──────── Task input ────────
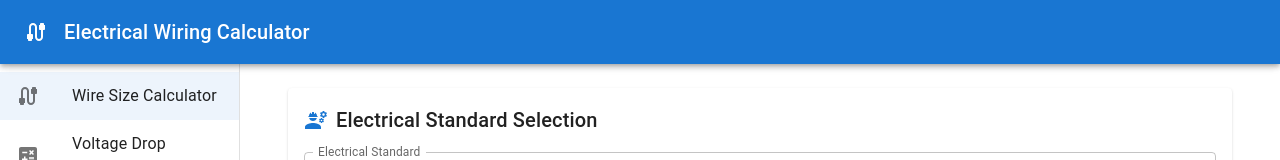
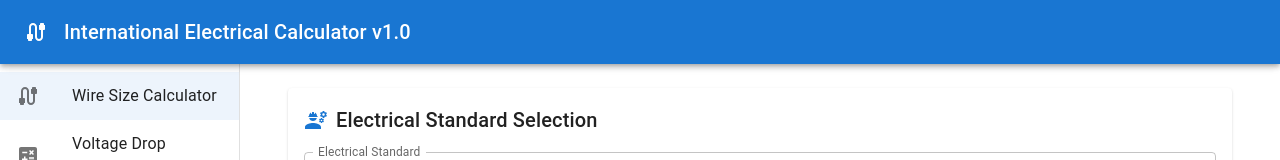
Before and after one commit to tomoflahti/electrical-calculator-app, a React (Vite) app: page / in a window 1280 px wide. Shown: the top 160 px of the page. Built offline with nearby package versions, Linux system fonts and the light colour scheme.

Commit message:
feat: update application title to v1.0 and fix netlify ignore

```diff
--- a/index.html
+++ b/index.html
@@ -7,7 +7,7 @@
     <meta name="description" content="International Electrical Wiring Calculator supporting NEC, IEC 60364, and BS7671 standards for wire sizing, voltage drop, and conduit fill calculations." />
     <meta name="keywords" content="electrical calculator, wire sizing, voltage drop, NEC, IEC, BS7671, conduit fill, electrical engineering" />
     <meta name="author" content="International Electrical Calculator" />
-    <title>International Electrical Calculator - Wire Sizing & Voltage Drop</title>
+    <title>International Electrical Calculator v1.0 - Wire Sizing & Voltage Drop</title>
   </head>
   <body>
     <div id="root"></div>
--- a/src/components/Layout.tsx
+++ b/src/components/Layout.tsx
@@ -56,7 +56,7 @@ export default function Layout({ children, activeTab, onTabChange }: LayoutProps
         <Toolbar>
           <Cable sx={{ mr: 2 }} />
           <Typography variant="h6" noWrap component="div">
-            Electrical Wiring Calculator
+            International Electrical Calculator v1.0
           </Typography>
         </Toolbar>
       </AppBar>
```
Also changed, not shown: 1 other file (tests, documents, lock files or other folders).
────────
- What is required
Without altering anything, output all the lines above but none of the images.

- Output
Before and after one commit to tomoflahti/electrical-calculator-app, a React (Vite) app: page / in a window 1280 px wide. Shown: the top 160 px of the page. Built offline with nearby package versions, Linux system fonts and the light colour scheme.

Commit message:
feat: update application title to v1.0 and fix netlify ignore

```diff
--- a/index.html
+++ b/index.html
@@ -7,7 +7,7 @@
     <meta name="description" content="International Electrical Wiring Calculator supporting NEC, IEC 60364, and BS7671 standards for wire sizing, voltage drop, and conduit fill calculations." />
     <meta name="keywords" content="electrical calculator, wire sizing, voltage drop, NEC, IEC, BS7671, conduit fill, electrical engineering" />
     <meta name="author" content="International Electrical Calculator" />
-    <title>International Electrical Calculator - Wire Sizing & Voltage Drop</title>
+    <title>International Electrical Calculator v1.0 - Wire Sizing & Voltage Drop</title>
   </head>
   <body>
     <div id="root"></div>
--- a/src/components/Layout.tsx
+++ b/src/components/Layout.tsx
@@ -56,7 +56,7 @@ export default function Layout({ children, activeTab, onTabChange }: LayoutProps
         <Toolbar>
           <Cable sx={{ mr: 2 }} />
           <Typography variant="h6" noWrap component="div">
-            Electrical Wiring Calculator
+            International Electrical Calculator v1.0
           </Typography>
         </Toolbar>
       </AppBar>
```
Also changed, not shown: 1 other file (tests, documents, lock files or other folders).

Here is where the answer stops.